## Activity
Using the material that follows, identify and copy each line with the string "status".

--- START ---

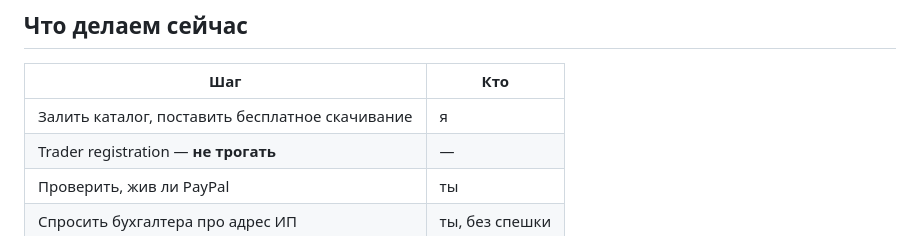
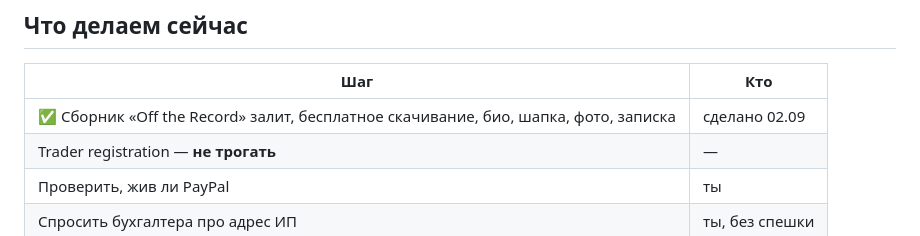
Before and after one commit to verakeiser2012-coder/lks, a Markdown page: notes/bandcamp-trader-status.md, the part around the change. Drawn GitHub-style.

Commit message:
Bandcamp: витрина собрана целиком, отмечено в плане
Шапка и фото артиста подтверждены на публичной странице, записка
лежит в архиве сборника. Профиль: Russia, info@, Linktree, теги.
Продажи не включаем по двум независимым причинам — выплаты только
через PayPal и публикация домашнего адреса при статусе трейдера.

Co-Authored-By: Claude Fable 5.1 <noreply@anthropic.com>

```diff
--- a/notes/bandcamp-trader-status.md
+++ b/notes/bandcamp-trader-status.md
@@ -106,7 +106,7 @@ Bandcamp перечисляет четыре признака. Достаточ
 
 | Шаг | Кто |
 |---|---|
-| Залить каталог, поставить бесплатное скачивание | я |
+| ✅ Сборник «Off the Record» залит, бесплатное скачивание, био, шапка, фото, записка | сделано 02.09 |
 | Trader registration — **не трогать** | — |
 | Проверить, жив ли PayPal | ты |
 | Спросить бухгалтера про адрес ИП | ты, без спешки |
```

--- END ---

## Task answer
Before and after one commit to verakeiser2012-coder/lks, a Markdown page: notes/bandcamp-trader-status.md, the part around the change. Drawn GitHub-style.
--- a/notes/bandcamp-trader-status.md
+++ b/notes/bandcamp-trader-status.md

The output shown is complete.